Imaginative Image of India
It is said that a post-truth world “denote(s) circumstances in which objective facts are less influential in shaping public opinion than appeals to emotion and personal belief”. Thus India should sharpen up its appeal as a nation, as a people, to attract the emotions and resonate with personal beliefs of nations and global communities, especially in and with the United States. India should boost its image in the United States to build up support and goodwill of grassroots communities and people of the United States about India. This increased goodwill will be reflected in decisions and direction of the leaders of the United States.
Objective facts, like exact GDP growth rates, and range of other economic and social measures will be less important. It is more or less understood that India will be one of the fastest, largest economies; and it is also more or less known about the shoddy metrics of India’s various parameters. Of course a continued emphasis on informing about objective facts will always be needed.

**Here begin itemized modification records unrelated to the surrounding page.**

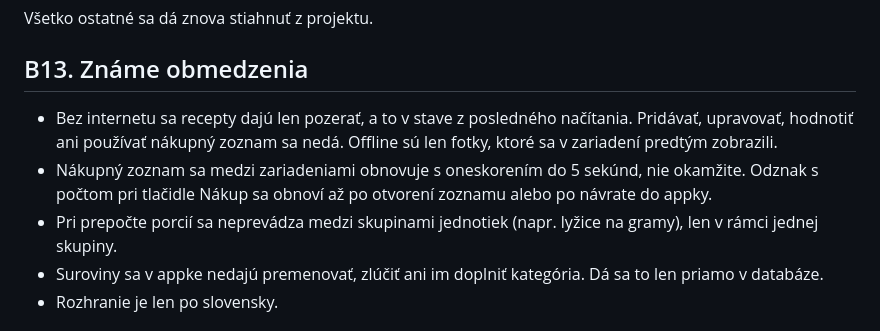
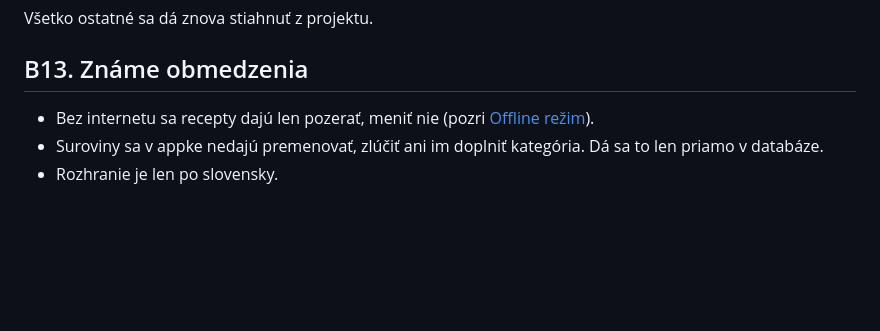
Before and after one commit to JustMajkiFTW/Evidencia-Receptov, a Markdown page: README.md, the part around the change. Rendered like a GitHub page; blank space fills up the shorter version.

Commit message:
README: skrátené Známe obmedzenia (B13)
Oneskorenie nákupného zoznamu a prevod jednotiek sú opísané v B7 a B6,
offline režim v B10; v B13 ostal len krátky bod o offline.

Co-Authored-By: Claude Opus 5.5 <noreply@anthropic.com>
Claude-Session: https://claude.ai/code/session_01DkTyWABDm46NPnDzB9hbK9

```diff
--- a/README.md
+++ b/README.md
@@ -572,9 +572,7 @@ Všetko ostatné sa dá znova stiahnuť z projektu.
 
 ## B13. Známe obmedzenia
 
-- Bez internetu sa recepty dajú len pozerať, a to v stave z posledného načítania. Pridávať, upravovať, hodnotiť ani používať nákupný zoznam sa nedá. Offline sú len fotky, ktoré sa v zariadení predtým zobrazili.
-- Nákupný zoznam sa medzi zariadeniami obnovuje s oneskorením do 5 sekúnd, nie okamžite. Odznak s počtom pri tlačidle Nákup sa obnoví až po otvorení zoznamu alebo po návrate do appky.
-- Pri prepočte porcií sa neprevádza medzi skupinami jednotiek (napr. lyžice na gramy), len v rámci jednej skupiny.
+- Bez internetu sa recepty dajú len pozerať, meniť nie (pozri [Offline režim](#offline-režim)).
 - Suroviny sa v appke nedajú premenovať, zlúčiť ani im doplniť kategória. Dá sa to len priamo v databáze.
 - Rozhranie je len po slovensky.
 
```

Looking up the definition of a “post-truth” world again, it becomes obvious that India will be able to significantly strengthen its partnership and image with the United States, if it widens and deepen its emotional, cultural, and people-to-people relations with people and communities of the United States. Plus an equal emphasis on sharing personal belief and values, philosophy, and world-view, has to be combined with the emotional-cultural awareness.
Thus, to bring the United States and India closer, the objective facts about the India growth story must be well advertised in the US, but what would bring India higher dividends would be its emphasis on emotions, values, and philosophy in its relations with the people of America.
The Glasswater Game
In this post-truth world, the ongoings and outcomes of US-China relations will have impact around the world, including for India. How smoothly, or with what irritants the negotiations proceed between a business-like Trump who is bent upon securing the deals for America that he wants, and a China that will be warily sparring, remains to be seen. In this milieu, India must play a game that this corner has developed, and monikered as the “Glasswater Game”.
Negotiations and face-offs between the United States and China will occur at various fora – bilaterals, mutlilaterals, global regimes, during ad-hoc global or regional emergencies, and any new regional and global initiatives that Trump rolls out. Some of these summits would be purely US-China affairs, and many of these summits would be where India is also be a participant, and also other nations.
In these various discussions, and negotiations, India must consistently game to weave-in, in-build and bring centrefront its world-view of a new world regime. And it must work hard during the background to these various summits to pre-include, inform and influence the United States of the pros and cons of the various decisions it may take with respect to China.
In a triangulated matrix of US-India-China, it should be well understood that some compacts sealed between China and the United States could spillover with either negative impact globally, regionally, or with respect to India, as viewed from the opto-politics of India.
By playing the Glasswater Game, India will hedge its losses, and build up its equity in global opto-politics.
A combination of business and cutting-deal smarts, an imaginative image of India, and the Glasswater Game, shall make for a stronger US-India partnership, and a global partnership for progress and prosperity in a secure-r world. More, in next.
(Robinder Sachdev is the President of Imagindia Institute, an independent think tank and research center with a mission to promote the image and imagination of India.)